Washington Post Staff Writer
Monday, February 16, 2009
CHICAGO, Feb. 15 -- Senior advisers to President Obama on Sunday defended passage of the economic stimulus bill in Congress as a bipartisan effort, even though it received only three Republican votes in the Senate and none in the House.
Speaking on the Sunday-morning talk shows, press secretary Robert Gibbs and senior adviser David Axelrod insisted that the massive spending and tax-cut bill reflected ideas from both political parties.
"Their suggestions have been taken seriously, Bob," Gibbs told Bob Schieffer on CBS's "Face the Nation." "We'll continue to reach out to them. It's an outreach plan that includes, as you said, more than just Wednesday-night cocktails. We're going to listen for their ideas. This president is willing to listen to anybody who has got an idea that will help get this economy moving and get people back to work."

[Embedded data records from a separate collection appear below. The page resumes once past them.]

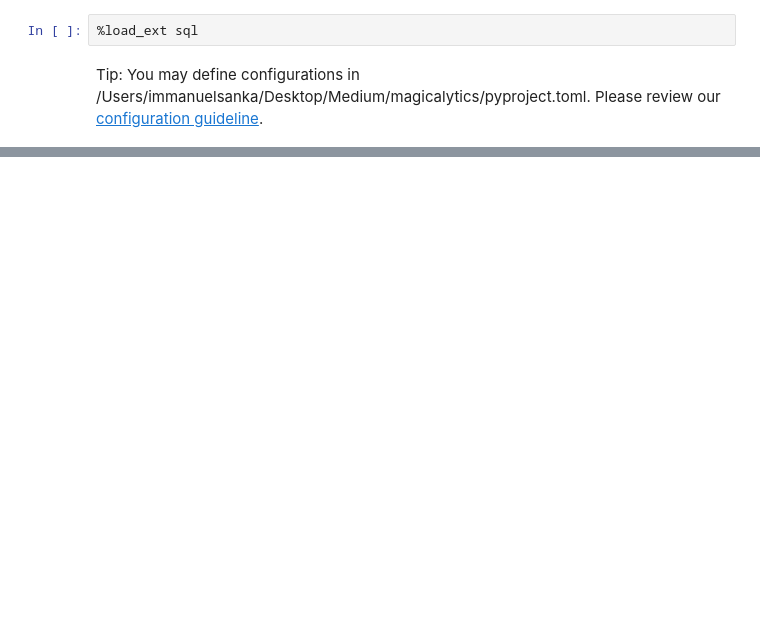
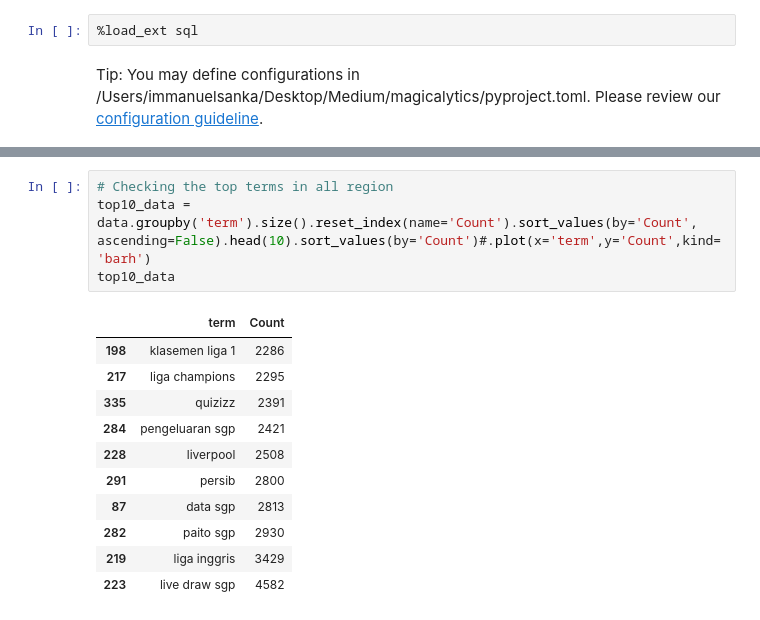
Before and after one commit to im-sanka/magicalytics, a Jupyter notebook: src/etl/wrangle.ipynb, the cells around one changed output, grey strips where cells are left out. Cells and saved outputs as stored; diff of their text form; blank space fills up the shorter version.

```diff
--- a/src/etl/wrangle.ipynb
+++ b/src/etl/wrangle.ipynb
@@ -85,0 +66,16 @@ Name: refresh_date, Length: 50631, dtype: object
+# %%
+# Checking the top terms in all region
+top10_data = data.groupby('term').size().reset_index(name='Count').sort_values(by='Count', ascending=False).head(10).sort_values(by='Count')#.plot(x='term',y='Count',kind='barh')
+top10_data
+# %% [output]
+|  | term | Count |
+| 198 | klasemen liga 1 | 2286 |
+| 217 | liga champions | 2295 |
+| 335 | quizizz | 2391 |
+| 284 | pengeluaran sgp | 2421 |
+| 228 | liverpool | 2508 |
+| 291 | persib | 2800 |
+| 87 | data sgp | 2813 |
+| 282 | paito sgp | 2930 |
+| 219 | liga inggris | 3429 |
+| 223 | live draw sgp | 4582 |
```
Also changed, not shown: parts of 19 cells of this notebook.
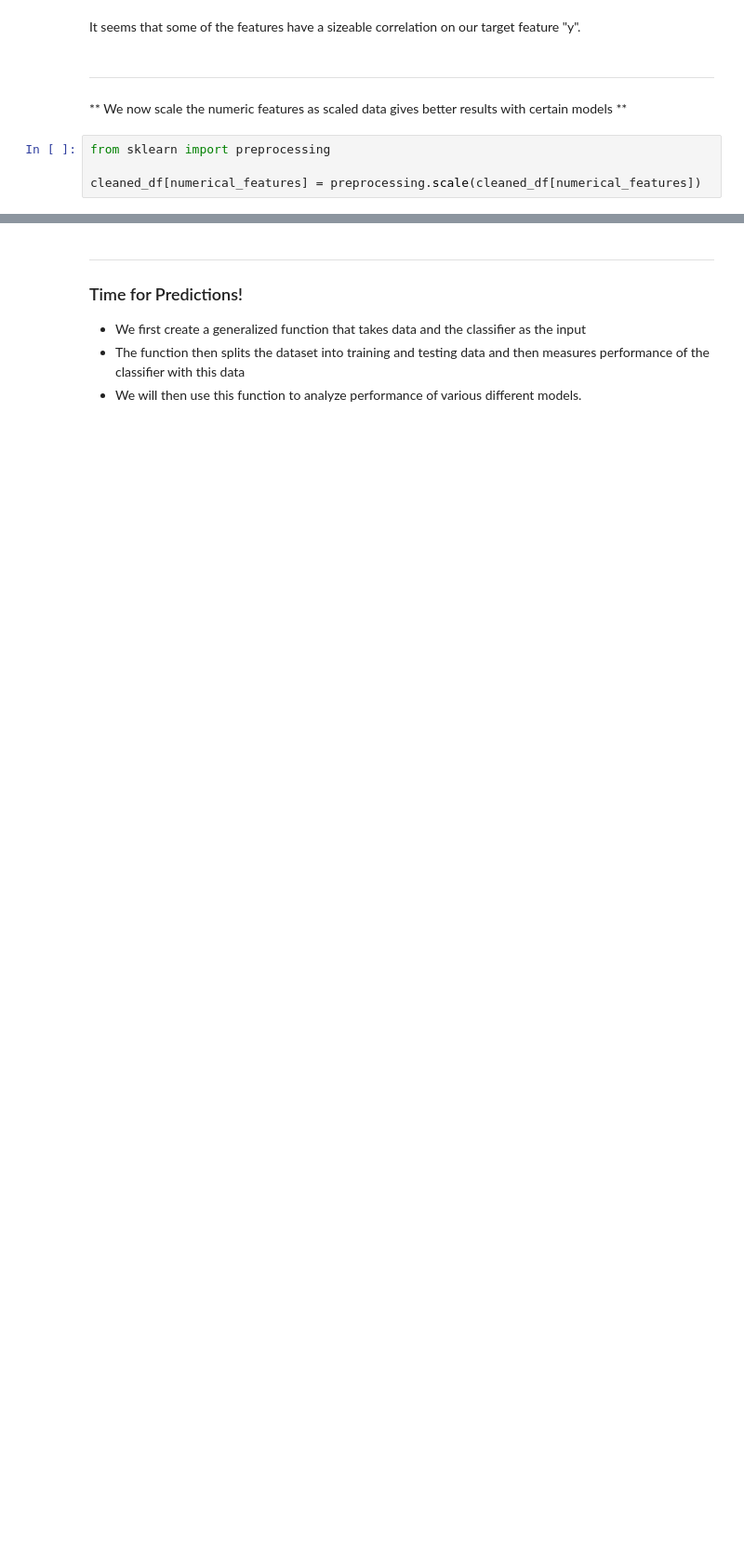
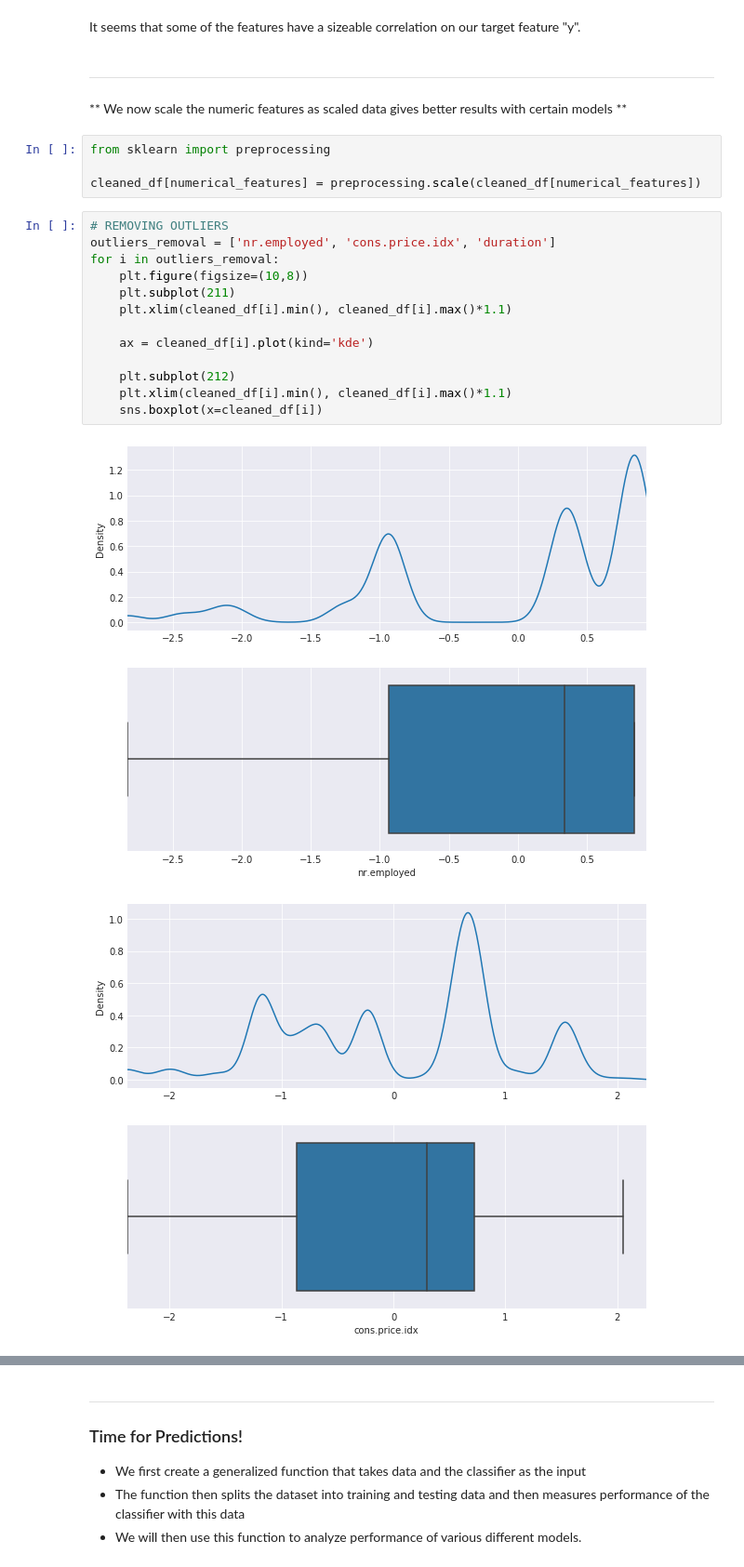
Before and after one commit to vickyumath/GreyAtom-Project, a Jupyter notebook: portuguese_data/Portuguese_Bank_Subscription.ipynb, the cells around one changed output, grey strips where cells are left out. Shown at 93% size. Drawn from its saved outputs; the diff is of its cells as text; blank space fills up the shorter version.

```diff
--- a/portuguese_data/Portuguese_Bank_Subscription.ipynb
+++ b/portuguese_data/Portuguese_Bank_Subscription.ipynb
@@ -260,3 +260,19 @@ It seems that some of the features have a sizeable correlation on our target fea
 from sklearn import preprocessing
 
 cleaned_df[numerical_features] = preprocessing.scale(cleaned_df[numerical_features])
+# %%
+# REMOVING OUTLIERS
+outliers_removal = ['nr.employed', 'cons.price.idx', 'duration']
+for i in outliers_removal:
+    plt.figure(figsize=(10,8))
+    plt.subplot(211)
+    plt.xlim(cleaned_df[i].min(), cleaned_df[i].max()*1.1)
+
+    ax = cleaned_df[i].plot(kind='kde')
+
+    plt.subplot(212)
+    plt.xlim(cleaned_df[i].min(), cleaned_df[i].max()*1.1)
+    sns.boxplot(x=cleaned_df[i])
+# %% [output]
+[figure, added]
+[figure, added]
```
Also changed, not shown: parts of 11 cells of this notebook.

Axelrod said on "Fox News Sunday" that "old habits die hard." But, he added, "the package reflects the thinking of members of both parties. And I think that over time . . . there'll be a positive effect of just having dialogue, of just talking, which has not happened for a long time in this town."
That idea was rejected by senior Republicans. Sen. John McCain (Ariz.) called Obama's first few weeks "a bad beginning."
Appearing on CNN, he said: "It was a bad beginning because it wasn't what we promised the American people, what President Obama promised the American people, that we would sit down together."
McCain's friend and Republican colleague in the Senate, Lindsey O. Graham of South Carolina, was harsher, saying on ABC's "This Week": "If this is going to be bipartisanship, the country is screwed."
Axelrod also addressed the ongoing bailout of the auto industry, saying that the car manufacturers will have to undergo "significant restructuring" if they are going to continue to receive public assistance.
"And that's going to involve concessions on the part of everyone, not just the autoworkers, but shareholders, creditors and, of course, the executives who run the company," Axelrod said.
Gibbs and Axelrod sought to tamp down expectations that passage of the stimulus plan would lead to immediate economic recovery. Both said the unemployment rate is likely to go as high as 10 percent before things get better.
"The acceleration in job loss probably means that this economy is going to get worse before it gets better," Gibbs said on CBS.